The latest figures from data analyst Kantar show the grocery market declined by 3.9% in Ireland during the 12 weeks to August 8, 2021.

However, Emer Healy, retail analyst with Kantar, said that it was important to put this dip in perspective, as sales are being compared with a time of Covid-19 restrictions last year.

“Irish shoppers still spent €333.2 million more on take-home groceries than during this same period in 2019. This represents double-digit growth of 13.4 % in two years,” Healy said.

In the most recent four weeks of the 12-week spell to August 8, take-home grocery sales decreased by 0.9% year-on-year.

“People are enjoying getting out and about again – meeting up with friends and returning to their favourite restaurants – and that means they don’t need to buy as much food to eat at home,” Healy pointed out.

“Some of the best-selling categories during the Covid-19 lockdowns are now seeing the biggest sales drops. Sales of tea and coffee both fell by 8% as people have gradually got back to offices and can enjoy taking a break in coffee shops once again,” she added.

However, the reduction in groceries due to the reopening of hospitality is counterbalanced somewhat by staycations. People holidaying domestically rather then abroad resulted in a boost in some product categories.

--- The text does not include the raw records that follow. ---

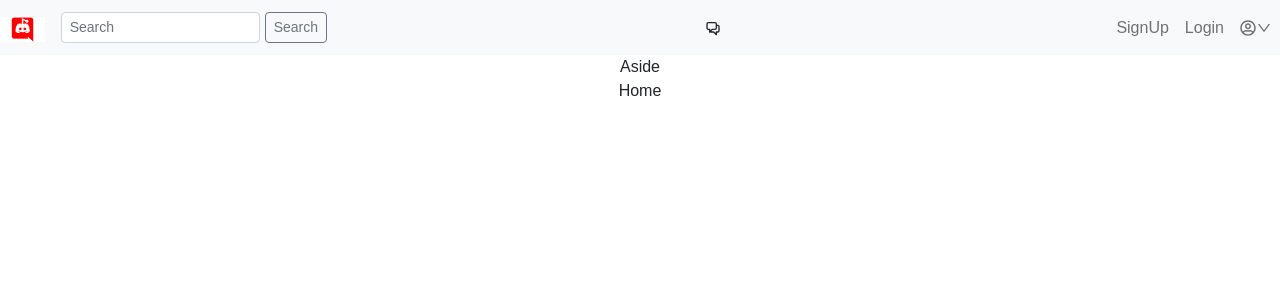
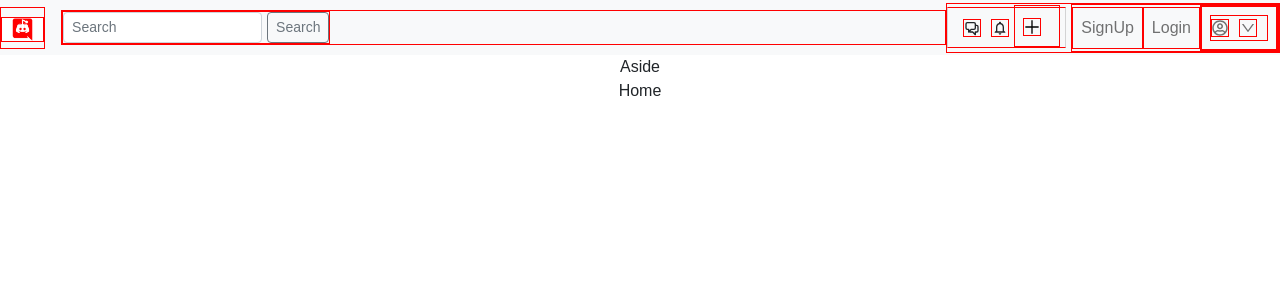
Before and after one commit to SEI-Buffleheads/Breddit-The-Better-Reddit, a React (Create React App) app: page / in a window 1280 px wide. Shown: the top 300 px of the page. Built offline with nearby package versions, Linux system fonts and the light colour scheme.

Commit message:
steady progress, fix collapse

```diff
--- a/src/components/Nav/Nav.css
+++ b/src/components/Nav/Nav.css
@@ -1,22 +1,33 @@
 .nav-container {
   height: 55px;
+  max-width: 100vw;
 }
 
-.nav-about {
-  border: 1px solid rgba(100, 100, 100, 0.5);
-  margin-right: 10px;
-  border-radius: 5px;
-  box-sizing: border-box;
+.nav-container * {
+  border: 1px solid red;
 }
 
-.nav-chat-icon {
-  margin-right: 10px;
-  margin-bottom: 10px;
-  margin-top: 10px;
+.nav-links {
+  display: flex;
+  flex-direction: row;
+  align-items: center;
 }
 
-.dropdownMenu {
-  min-width: 0rem;
+.nav-icons-container {
+  border-left: 1px solid rgba(100, 100, 100, 0.25);
+  border-right: 1px solid rgba(100, 100, 100, 0.25);
+  padding-left: 15px;
+  padding-right: 10px;
+  margin-right: 5px;
+  display: flex;
+  flex-direction: row;
+  align-items: center;
+  justify-content: center;
+}
+
+.nav-icon {
+  margin-right: 10px;
+  cursor: pointer;
 }
 
 .dropdown-toggle::after {
@@ -28,9 +39,3 @@
   padding: 2px 5px;
   margin-right: 5px;
 }
-
-.d-flex, .search-button {
-  height: 10px;
-  align-items: center;
-  font-size: 5px;
-}
--- a/src/components/Nav/NavBar.jsx
+++ b/src/components/Nav/NavBar.jsx
@@ -1,9 +1,11 @@
 import React from "react";
-import {Navbar, Nav, NavDropdown, Form, Button, Container} from "react-bootstrap";
+import {Navbar, Nav, NavDropdown, Form, Button} from "react-bootstrap";
 import {LinkContainer} from "react-router-bootstrap";
 import {FaRegUserCircle} from "react-icons/fa";
 import {AiOutlineDown} from "react-icons/ai";
 import {HiOutlineChatAlt2} from "react-icons/hi";
+import {MdNotificationsNone} from "react-icons/md";
+import {GrAdd} from "react-icons/gr";
 import logo from "../../assets/logos/reddisc.png";
 import "./Nav.css";
 import "bootstrap/dist/css/bootstrap.css";
@@ -11,7 +13,7 @@ import "bootstrap/dist/css/bootstrap.css";
 function NavBar({setToggleChat}) {
   // pass toggle to chat icon onClick
   return (
-    <Navbar bg="light" expand="md" className="nav-container" sticky="top">
+    <Navbar bg="light" expand="sm" className="nav-container" sticky="top">
       <LinkContainer to="/">
         <Navbar.Brand>
           <img src={logo} alt="that logo boiii" style={{height: 25}} />
@@ -21,10 +23,6 @@ function NavBar({setToggleChat}) {
       <Navbar.Toggle aria-controls="basic-navbar-nav" />
 
       <Navbar.Collapse id="basic-navbar-nav">
-        {/* <Navbar.Text>
-          Signed in as: <a href="/login">Almost</a>
-        </Navbar.Text> */}
-
         <Form className="d-flex">
           <Form.Control
             type="search"
@@ -32,20 +30,40 @@ function NavBar({setToggleChat}) {
             className="smaller-input"
             aria-label="Search"
             size="sm"
-          />
-          {" "}
-          <Button variant="outline-secondary" size="sm">Search</Button>
+          />{" "}
+          <Button variant="outline-secondary" size="sm">
+            Search
+          </Button>
         </Form>
       </Navbar.Collapse>
 
-      <HiOutlineChatAlt2 className="nav-chat-icon ms-auto" onClick={setToggleChat} />
+      {/* <Navbar.Text>
+        Signed in as: <a href="/user">Almost</a>
+      </Navbar.Text> */}
 
-      <Navbar.Collapse id="basic-navbar-nav">
-        {/* <Container fluid> */}
-        <Nav className="ms-auto">
+      <Nav className="ms-auto nav-links">
+        <div className="nav-icons-container">
+          <HiOutlineChatAlt2
+            onClick={setToggleChat}
+            size={18}
+            className="nav-icon"
+          />
+          <MdNotificationsNone size={18} className="nav-icon" />
+          <LinkContainer
+            to="/post"
+            style={{marginLeft: -5, marginRight: -5, marginTop: -3}}
+          >
+            <Nav.Link>
+              <GrAdd size={18} className="nav-icon" />
+            </Nav.Link>
+          </LinkContainer>
+        </div>
+
+        <Navbar.Collapse id="basic-navbar-nav">
           <LinkContainer to="/signup">
             <Nav.Link>SignUp</Nav.Link>
           </LinkContainer>
+
           <LinkContainer to="/login">
             <Nav.Link>Login</Nav.Link>
           </LinkContainer>
@@ -53,17 +71,18 @@ function NavBar({setToggleChat}) {
           <NavDropdown
             title={
               <div>
-                <FaRegUserCircle className="nav-icon" />
-                <AiOutlineDown className="nav-icon" />
+                <FaRegUserCircle className="nav-icon" size={18} />
+                <AiOutlineDown className="nav-icon" size={18} />
               </div>
             }
             id="basic-nav-dropdown"
             size="sm"
-            align={{lg: "start"}}
-            className="dropDownMenu dropdown-menu-end"
+            align="end"
+            flip
           >
             <NavDropdown.Item as="button">Dark Mode</NavDropdown.Item>
             <NavDropdown.Item as="button">Settings</NavDropdown.Item>
+
             <NavDropdown.Divider />
 
             <NavDropdown.Item as="button">
@@ -72,6 +91,7 @@ function NavBar({setToggleChat}) {
                 <Nav.Link>Login</Nav.Link>
               </LinkContainer>
             </NavDropdown.Item>
+
             <NavDropdown.Item as="button">
               {" "}
               <LinkContainer to="/signup">
@@ -79,9 +99,8 @@ function NavBar({setToggleChat}) {
               </LinkContainer>
             </NavDropdown.Item>
           </NavDropdown>
-        </Nav>
-        {/* </Container> */}
-      </Navbar.Collapse>
+        </Navbar.Collapse>
+      </Nav>
     </Navbar>
   );
 }
```
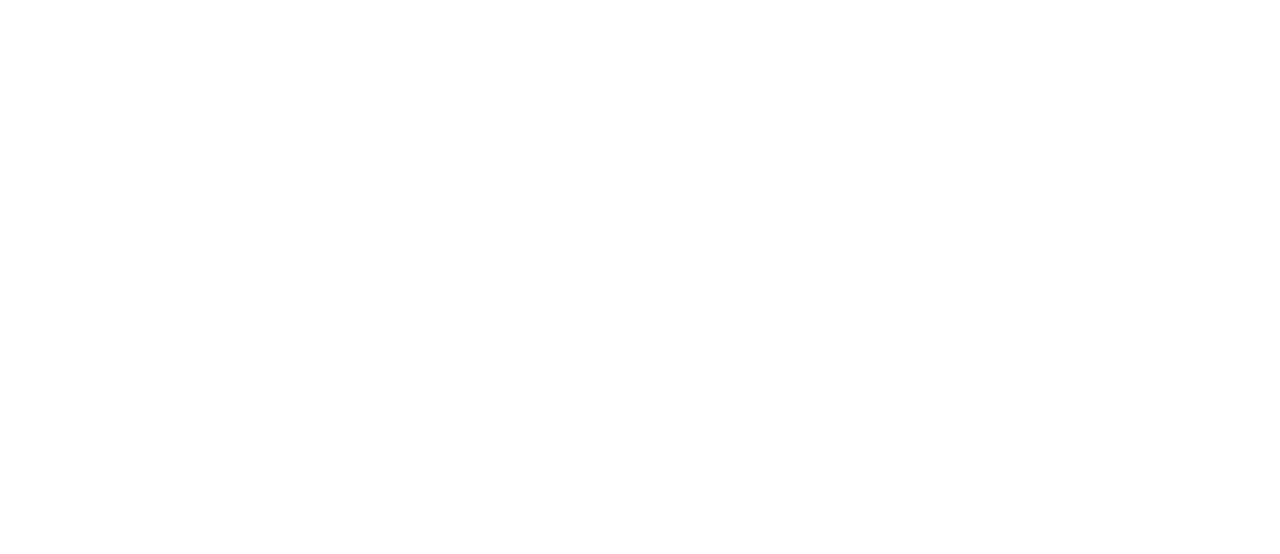
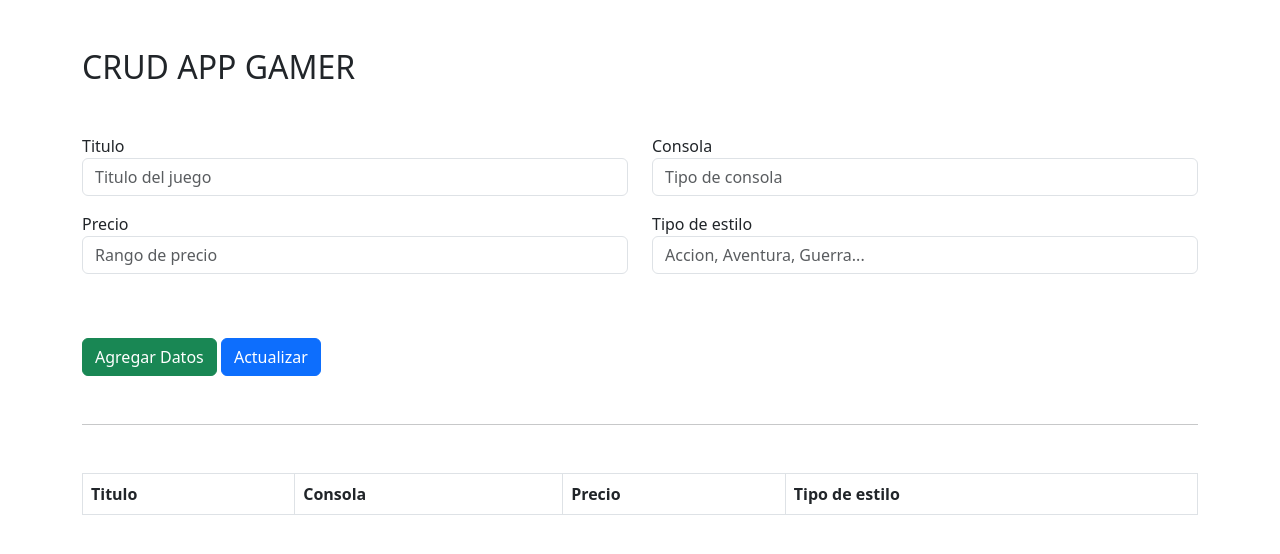
Before and after one commit to carlosgomez900/CRUD, a plain HTML site: page index.html in a window 1280 px wide. Drawn offline with nearby package versions, Linux system fonts and the light colour scheme.

Commit message:
Estructura de html

```diff
--- a/index.html
+++ b/index.html
@@ -10,6 +10,60 @@
 
 <body>
 
+    <div class="container">
+        <h2 class="mt-5 mb-5">CRUD APP GAMER </h2>
+        <div class="mb-5" >
+            <div class="row">
+                <div class="form-grupo col-md-6 mb-3">
+                    <label for="nombre">Titulo</label>
+                    <input type="text" nombre="nombre"
+                    class="form-control" id="nombre"
+                    placeholder="Titulo del juego">
+                </div>
+                <div class="form-grupo col-md-6 mb-3">
+                    <label for="nombre">Consola</label>
+                    <input type="text" nombre="nombre"
+                    class="form-control" id="nombre"
+                    placeholder="Tipo de consola">
+                </div>
+                <div class="form-grupo col-md-6 mb-3">
+                    <label for="nombre">Precio</label>
+                    <input type="number" nombre="nombre"
+                    class="form-control" id="nombre"
+                    placeholder="Rango de precio">
+                </div>
+                <div class="form-grupo col-md-6 mb-3">
+                    <label for="nombre">Tipo de estilo</label>
+                    <input type="text" nombre="nombre"
+                    class="form-control" id="nombre"
+                    placeholder="Accion, Aventura, Guerra...">
+                </div>
+                    <div class="col-lg-12 mt-5">
+                        <button class="btn btn-success" id="submit" onclick="AgregarDatos()">Agregar Datos</button>
+
+                        <button class="btn btn-primary" id="Actualizar" onclick="actualizar()">Actualizar</button>
+                    </div>
+            </div>
+        </div>
+        <hr>
+        <div class="row mt-5">
+            <div class="col-12">
+                <table class="table table-bordered" id="crudTable">
+                    <thead>
+                        <tr>
+                            <th>Titulo</th>
+                            <th>Consola</th>
+                            <th>Precio</th>
+                            <th>Tipo de estilo</th>
+                        </tr>
+                    </thead>
+                </table>
+
+            </div>
+
+        </div>
+    </div>
+
 
     <script src="script.js"></script>
 </body>
```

Specifically, spending increased on soft drinks (which saw an increase of €7.7 million); savoury snacks (an increase of €664,000); and chilled burgers and grilling meats (an increase of €579,000).

In the 12-week period, online grocery sales dropped by 0.7%.

“Online shopping has been one of the most effective barometers of consumer confidence throughout the pandemic – when online orders decline, it shows that people are growing more comfortable to venture to physical shops and eat out again,” Healy explained.

She also pointed out: “Shoppers spent €917,000 less online, while their basket sizes went down by 4.4% this period. People are buying less but it’s worth noting that the number of people making an online order has actually held steady at 14% compared with last year.

“It looks like customers who were converted to digital in lockdown have enjoyed the convenience and service they’ve received and are sticking with it longer term.”

In terms of market share among the major retailers, SuperValu again captured the largest share, at 22.6%.

SuperValu saw a 5.8% increase in customer footfall, contributing to an additional €37 million to the retailers grocery sales.

SuperValu shoppers made 21.1 trips on average in the 12-week period, which was the highest frequency among all retailers.

Elsewhere, Tesco, Dunnes, Aldi and Lidl all saw an increase in customers.

“During lockdown, shoppers returned making big weekly shops and became increasingly loyal to one supermarket to feed their families,” Healy remarked.

“Now that everything is opening up again, they are happier to mix it up and pop into different shops and Tesco, Dunnes, Aldi and Lidl all saw new faces in store this period as a result,” she concluded.